We are increasingly on the move these days and increasingly required to be online, whether it’s for business purposes, or to stay in touch with friends and family. So, while we travel between internet terminals connected at the wall, what’s the best way of staying online?
The name is no accident. Smartphones put the internet in your pocket and give you access to apps that aggregate information, manage your social media, translate you entertainment so it can be consumed on a hand held device. You can blog with them, find your way around an unfamiliar place and even have face time with someone on the other side of the world.
They don’t do everything, however. Working on a business document isn’t so easy because the size is prohibitive. There may be an app for it, but if your hands are any larger than those of a seven year old, typing a word document on your iPhone that your boss desperately needs now isn’t a comfortable experience. That’s where the next device comes in.
Dongles are great for people who already carry their laptops with them all day. They give you 3G where there is coverage, and Wi-Fi capabilities when you want to work in your favorite cafe.
Contracts are great for heavy users, while infrequent users may prefer a prepaid dongle.

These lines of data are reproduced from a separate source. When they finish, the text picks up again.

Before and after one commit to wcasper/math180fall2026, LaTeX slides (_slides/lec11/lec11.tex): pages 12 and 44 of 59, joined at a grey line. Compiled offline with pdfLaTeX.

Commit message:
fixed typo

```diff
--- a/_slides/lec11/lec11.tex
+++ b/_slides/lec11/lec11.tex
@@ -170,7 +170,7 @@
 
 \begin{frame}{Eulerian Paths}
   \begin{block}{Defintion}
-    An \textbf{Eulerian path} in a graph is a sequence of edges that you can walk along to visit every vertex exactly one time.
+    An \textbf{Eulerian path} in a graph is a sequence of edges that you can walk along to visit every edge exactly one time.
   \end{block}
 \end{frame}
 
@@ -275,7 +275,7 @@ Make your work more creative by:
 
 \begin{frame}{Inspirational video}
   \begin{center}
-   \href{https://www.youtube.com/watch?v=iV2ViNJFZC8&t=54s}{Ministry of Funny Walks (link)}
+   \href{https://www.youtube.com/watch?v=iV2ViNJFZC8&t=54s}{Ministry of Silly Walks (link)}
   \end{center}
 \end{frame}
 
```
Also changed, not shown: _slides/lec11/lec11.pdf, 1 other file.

The major plus of the dongle is that you can do everything you would expect to from an office or home connection while on the move; which is great when your boss needs that word document straight away.
Tablet technology is evolving quickly, with names like Blackberry Playbook, Motorola Xoom, Samsung Galaxy TAB and Dell Streak all swimming in the wake of the iPad 2. All of them are looking to be your preferred portal into cyberspace, so like a princess seeking a suitor; you should look very carefully at what they actually offer compared to your current machine.
The big advantage of a tablet computer is the size, thickness – or lack of – and weight, making them very easy to use while in a cafe, or on public transport. They aren’t so useful if you’re in a busy city center and need train times quickly. The user experience varies between brands with the Samsung tablet lying neatly in one hand at 7.1”, while the iPad 2 needs two hands for fully user enjoyment.
Some brands are developing tablet-native apps and some are not. Those who aren’t are finding their overall usability is suffering.
3G models use the same network as dongles and Smartphone’s, and face the same issues with speed and coverage. The major upside for 3G users is the Micro SIM: a 1 month rolling contract that offers a particular speed and download limit valid for 30 days that can be renewed as and when required. Some carriers are offering tablets on exactly the same 2-year deals they offer with laptops. However, with the speed of the markets evolution, the tablets released two years from now will probably have five times the capacity and capabilities of today’s latest machine.
Ultimately, what you use depends on what you’re comfortable with. Some people swear by touch screens, some can’t live without a Qwerty keyboard. Some people want the best of both.
About the author:
Marie-Paule graham writes on behalf of Broadband Genie and Mobile Phone Genie, the independent comparison websites for broadband and mobile phones with unlimited internet.